-- Excerpted records follows --

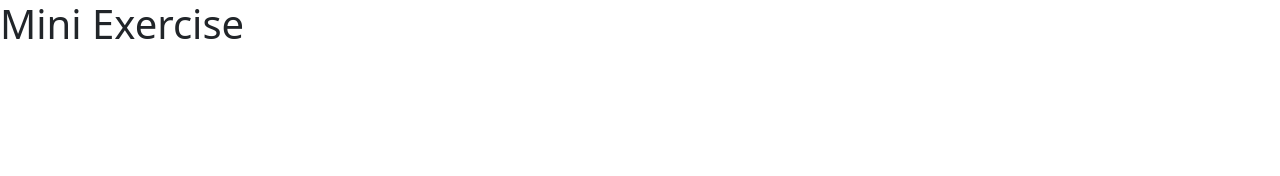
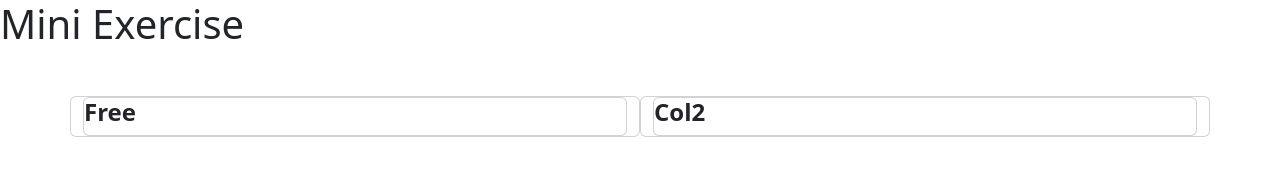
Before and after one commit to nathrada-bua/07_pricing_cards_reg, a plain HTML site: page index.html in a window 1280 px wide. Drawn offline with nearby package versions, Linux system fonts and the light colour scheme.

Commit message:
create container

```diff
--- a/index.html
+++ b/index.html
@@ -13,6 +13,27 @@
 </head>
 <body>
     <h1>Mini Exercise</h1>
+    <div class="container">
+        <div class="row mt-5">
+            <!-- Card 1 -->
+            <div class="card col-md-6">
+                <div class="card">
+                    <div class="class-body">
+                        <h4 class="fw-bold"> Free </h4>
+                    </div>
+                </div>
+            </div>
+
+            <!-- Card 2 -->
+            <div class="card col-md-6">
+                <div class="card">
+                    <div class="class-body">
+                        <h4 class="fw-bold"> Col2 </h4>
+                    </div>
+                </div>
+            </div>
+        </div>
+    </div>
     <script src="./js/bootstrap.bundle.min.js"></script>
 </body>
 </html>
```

-- Excerpted records concluded --
-- Excerpted records follows --

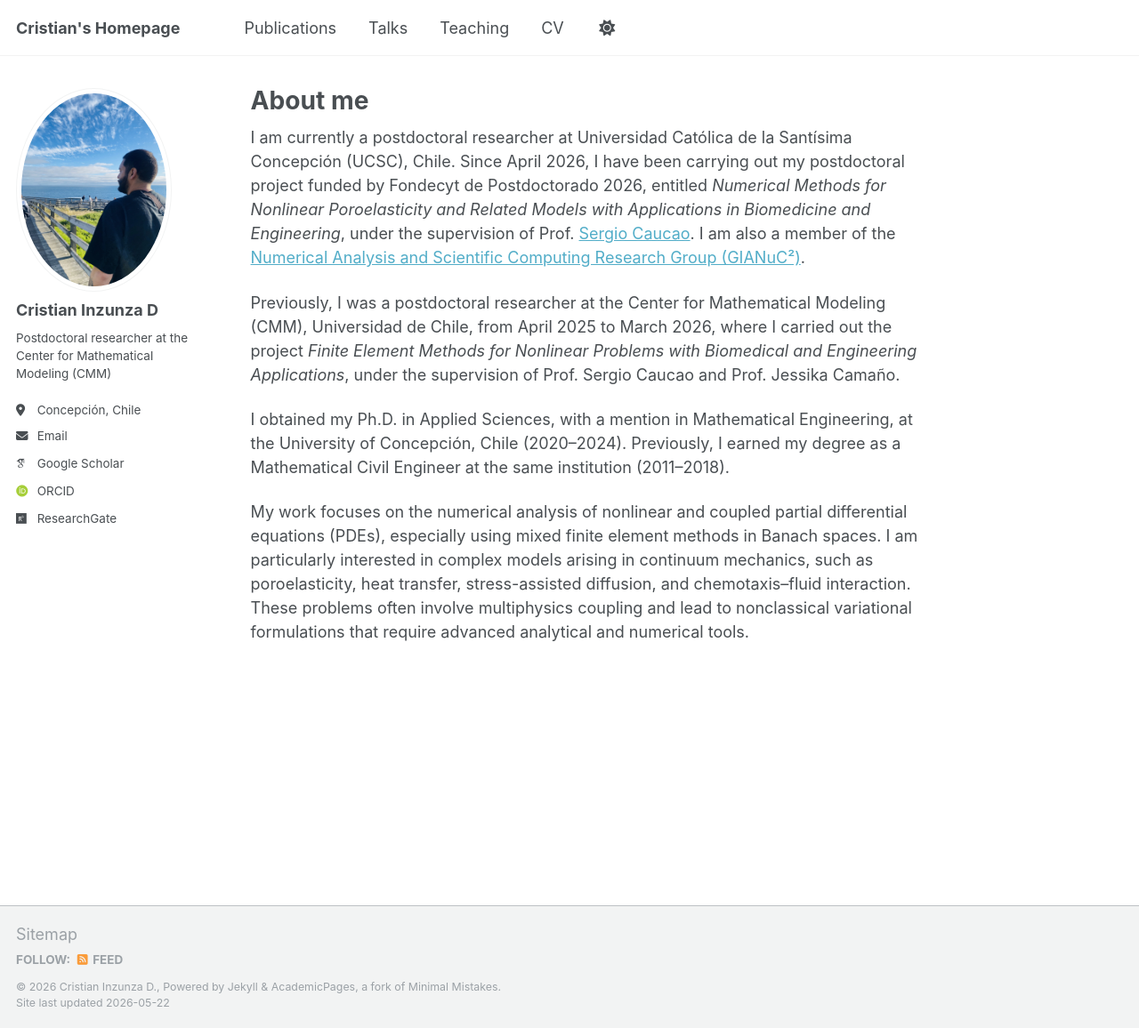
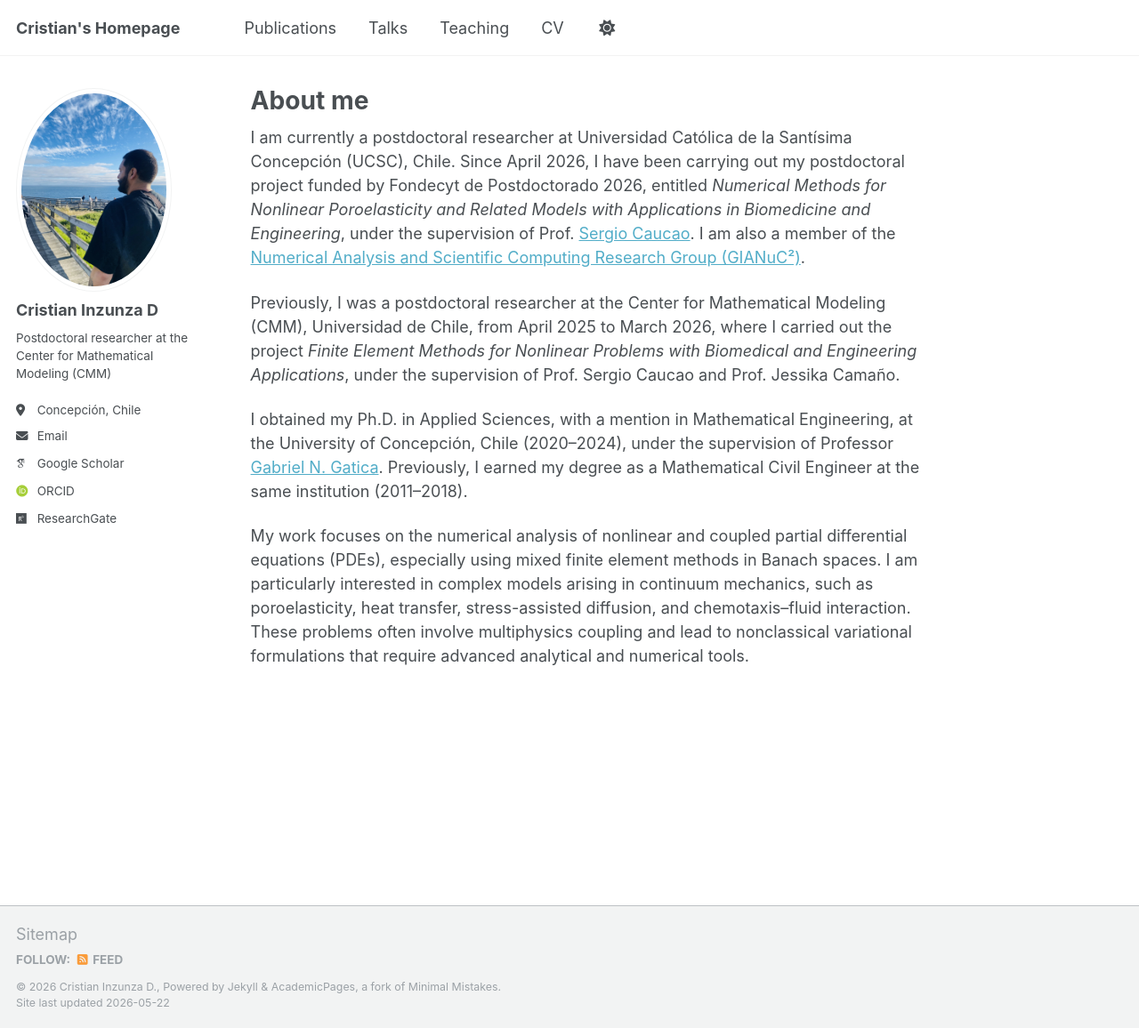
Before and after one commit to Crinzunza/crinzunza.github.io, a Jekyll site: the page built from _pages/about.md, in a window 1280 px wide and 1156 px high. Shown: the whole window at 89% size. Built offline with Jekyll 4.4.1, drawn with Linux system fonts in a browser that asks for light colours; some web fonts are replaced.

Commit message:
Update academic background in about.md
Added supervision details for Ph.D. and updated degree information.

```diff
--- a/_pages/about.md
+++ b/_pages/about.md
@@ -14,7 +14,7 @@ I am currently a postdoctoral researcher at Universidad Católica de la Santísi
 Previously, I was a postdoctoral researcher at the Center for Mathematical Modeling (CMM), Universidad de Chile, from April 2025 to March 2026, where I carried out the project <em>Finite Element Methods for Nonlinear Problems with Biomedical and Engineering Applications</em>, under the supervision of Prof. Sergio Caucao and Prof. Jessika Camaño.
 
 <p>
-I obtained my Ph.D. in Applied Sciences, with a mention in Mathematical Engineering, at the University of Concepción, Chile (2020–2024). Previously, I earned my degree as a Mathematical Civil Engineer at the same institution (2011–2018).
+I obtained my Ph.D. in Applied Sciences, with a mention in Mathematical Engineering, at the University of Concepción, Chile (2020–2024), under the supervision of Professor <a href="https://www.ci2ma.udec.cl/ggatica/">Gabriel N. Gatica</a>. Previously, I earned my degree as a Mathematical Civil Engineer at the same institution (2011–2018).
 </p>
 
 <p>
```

-- Excerpted records concluded --

■ **Goal of the exercise**
In the records above, find each line that mentions the word "Universidad", and copy it.

■ **Expected answer**
@@ -14,7 +14,7 @@ I am currently a postdoctoral researcher at Universidad Católica de la Santísi
 Previously, I was a postdoctoral researcher at the Center for Mathematical Modeling (CMM), Universidad de Chile, from April 2025 to March 2026, where I carried out the project <em>Finite Element Methods for Nonlinear Problems with Biomedical and Engineering Applications</em>, under the supervision of Prof. Sergio Caucao and Prof. Jessika Camaño.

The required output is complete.